With a pair of multi-car teams having missed the cut to compete in the 102nd Indy 500, what happens to the crew members from the bumped entries?
In the Schmidt Peterson Motorsports camp with James Hinchcliffe’s full-time No. 5 Honda crew, SPM general manager Piers Phillips has come up with two smart uses for the squad led by chief mechanic Billy Vincent.
“They went, straight away, into preparing our Detroit cars,” Phillips told RACER. “We had the chance to get an early start there because normally, it would be something everyone approached right after the race in a mad scramble to get everything done.
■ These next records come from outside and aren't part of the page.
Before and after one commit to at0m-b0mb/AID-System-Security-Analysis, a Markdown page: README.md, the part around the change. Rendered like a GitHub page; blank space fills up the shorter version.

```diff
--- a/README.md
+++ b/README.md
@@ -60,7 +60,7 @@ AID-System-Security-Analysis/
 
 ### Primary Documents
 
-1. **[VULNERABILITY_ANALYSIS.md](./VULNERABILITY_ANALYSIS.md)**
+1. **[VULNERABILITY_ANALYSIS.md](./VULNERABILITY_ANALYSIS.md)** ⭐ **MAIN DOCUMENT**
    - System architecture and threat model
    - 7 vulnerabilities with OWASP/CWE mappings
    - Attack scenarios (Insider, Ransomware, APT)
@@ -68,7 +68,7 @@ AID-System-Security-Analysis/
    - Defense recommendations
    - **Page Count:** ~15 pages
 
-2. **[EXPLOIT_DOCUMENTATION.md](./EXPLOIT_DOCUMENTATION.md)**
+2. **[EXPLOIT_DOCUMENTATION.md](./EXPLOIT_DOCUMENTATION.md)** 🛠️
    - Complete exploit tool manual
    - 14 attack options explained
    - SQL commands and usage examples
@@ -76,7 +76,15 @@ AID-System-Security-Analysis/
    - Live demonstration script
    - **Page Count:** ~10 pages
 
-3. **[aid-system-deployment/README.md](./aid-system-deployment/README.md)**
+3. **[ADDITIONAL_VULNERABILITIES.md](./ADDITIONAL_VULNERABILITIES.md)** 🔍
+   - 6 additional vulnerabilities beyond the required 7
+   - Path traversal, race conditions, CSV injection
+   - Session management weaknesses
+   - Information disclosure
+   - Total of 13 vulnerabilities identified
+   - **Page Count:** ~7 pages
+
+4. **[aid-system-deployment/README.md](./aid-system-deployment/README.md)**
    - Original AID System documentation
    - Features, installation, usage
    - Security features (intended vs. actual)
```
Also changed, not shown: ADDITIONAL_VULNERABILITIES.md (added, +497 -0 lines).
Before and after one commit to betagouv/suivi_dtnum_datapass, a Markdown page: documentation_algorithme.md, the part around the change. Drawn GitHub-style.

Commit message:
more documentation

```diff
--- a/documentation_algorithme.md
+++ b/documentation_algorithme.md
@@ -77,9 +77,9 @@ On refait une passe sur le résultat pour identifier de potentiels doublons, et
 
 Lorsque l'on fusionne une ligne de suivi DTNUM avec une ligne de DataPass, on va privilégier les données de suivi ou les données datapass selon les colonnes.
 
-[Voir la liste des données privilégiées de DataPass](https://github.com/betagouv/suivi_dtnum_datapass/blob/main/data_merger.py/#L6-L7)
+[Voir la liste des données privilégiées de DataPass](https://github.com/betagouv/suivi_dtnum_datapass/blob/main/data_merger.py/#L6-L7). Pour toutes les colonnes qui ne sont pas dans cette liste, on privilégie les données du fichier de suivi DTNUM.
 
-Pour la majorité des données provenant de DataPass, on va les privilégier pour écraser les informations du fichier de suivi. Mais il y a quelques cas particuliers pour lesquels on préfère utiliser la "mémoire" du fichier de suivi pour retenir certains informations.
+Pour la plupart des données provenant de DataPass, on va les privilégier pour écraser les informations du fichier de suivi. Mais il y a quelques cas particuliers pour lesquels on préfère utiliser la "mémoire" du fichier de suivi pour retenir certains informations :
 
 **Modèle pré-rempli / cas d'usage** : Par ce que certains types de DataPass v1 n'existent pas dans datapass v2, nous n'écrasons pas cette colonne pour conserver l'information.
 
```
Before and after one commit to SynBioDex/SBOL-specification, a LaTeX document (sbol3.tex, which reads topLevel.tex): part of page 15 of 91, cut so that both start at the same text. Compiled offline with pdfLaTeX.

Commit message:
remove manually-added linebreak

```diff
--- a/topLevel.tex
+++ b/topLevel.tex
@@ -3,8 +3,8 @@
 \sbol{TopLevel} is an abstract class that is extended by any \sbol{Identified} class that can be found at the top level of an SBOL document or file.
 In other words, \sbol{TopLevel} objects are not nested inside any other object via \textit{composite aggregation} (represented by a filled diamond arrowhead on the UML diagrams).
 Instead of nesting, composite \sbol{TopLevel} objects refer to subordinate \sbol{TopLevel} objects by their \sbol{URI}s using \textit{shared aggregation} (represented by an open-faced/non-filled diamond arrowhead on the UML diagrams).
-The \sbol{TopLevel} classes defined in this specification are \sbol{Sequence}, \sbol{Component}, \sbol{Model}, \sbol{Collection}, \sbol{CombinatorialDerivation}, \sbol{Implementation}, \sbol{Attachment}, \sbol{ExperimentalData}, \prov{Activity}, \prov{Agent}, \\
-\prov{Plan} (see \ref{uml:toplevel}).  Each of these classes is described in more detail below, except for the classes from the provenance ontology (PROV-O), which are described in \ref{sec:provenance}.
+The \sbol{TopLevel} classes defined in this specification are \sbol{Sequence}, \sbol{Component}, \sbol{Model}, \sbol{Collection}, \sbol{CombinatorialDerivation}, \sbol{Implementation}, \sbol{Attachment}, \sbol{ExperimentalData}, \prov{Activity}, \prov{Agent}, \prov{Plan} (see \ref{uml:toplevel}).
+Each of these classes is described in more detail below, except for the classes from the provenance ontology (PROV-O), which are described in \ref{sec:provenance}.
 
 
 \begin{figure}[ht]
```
It’s part of the compressed schedule between Indy and Detroit the following weekend, so we had the luxury, albeit one we did not anticipate, to put the guys to work getting the road course cars for James and Robert [Wickens] done early.”
If using the No. 5 team to prep Wickens’ No. 6 SPM Honda sounds unusual, Phillips says it’s a practice the team has embraced.
“Many teams do not do it this way; I believe Penske does, but we went away from having the same crew prepare the same car every race to a different model where the same people prepare all of our cars,” he added. “It took some time for everyone to buy into it, but we have front-end mechanics, middle mechanics who look after the cockpit and center of the cars, and rear-end mechanics. And they work down the line on however many cars we’re running so that everyone has a sense of pride with every car. There’s no ‘my car,’ or ‘his car.’ They’re all built together, to the same standard, by the same people.”
On race day, Hinchcliffe’s over-the-wall crew will service Jay Howard’s No. 7 SPM Honda.
“Their record in the [Indy 500] Pit Stop Competition is well known,” Phillips said. “So naturally, we wanted to put them on Jay’s car for the race.”
At Dale Coyne Racing, the No. 63 crew supporting Pippa Mann’s Indy-only entry was brought in specifically to look after her Honda-powered car. After being bumped from the field, DCR team manager Terry Brown says two groups of thought came forth.
“About half decided to leave, and the other half, who come to be part of the race in any circumstance, stayed,” he said. “So, we have used some of the guys to help move pit equipment back to the shop [in Illinois], and there are a couple that will be repurposed to our three other cars.”
Hinchcliffe’s No. 5 and Mann’s No. 63 won’t take the green flag on Sunday, but most of the crew behind those cars will be helping their teams in the best ways possible.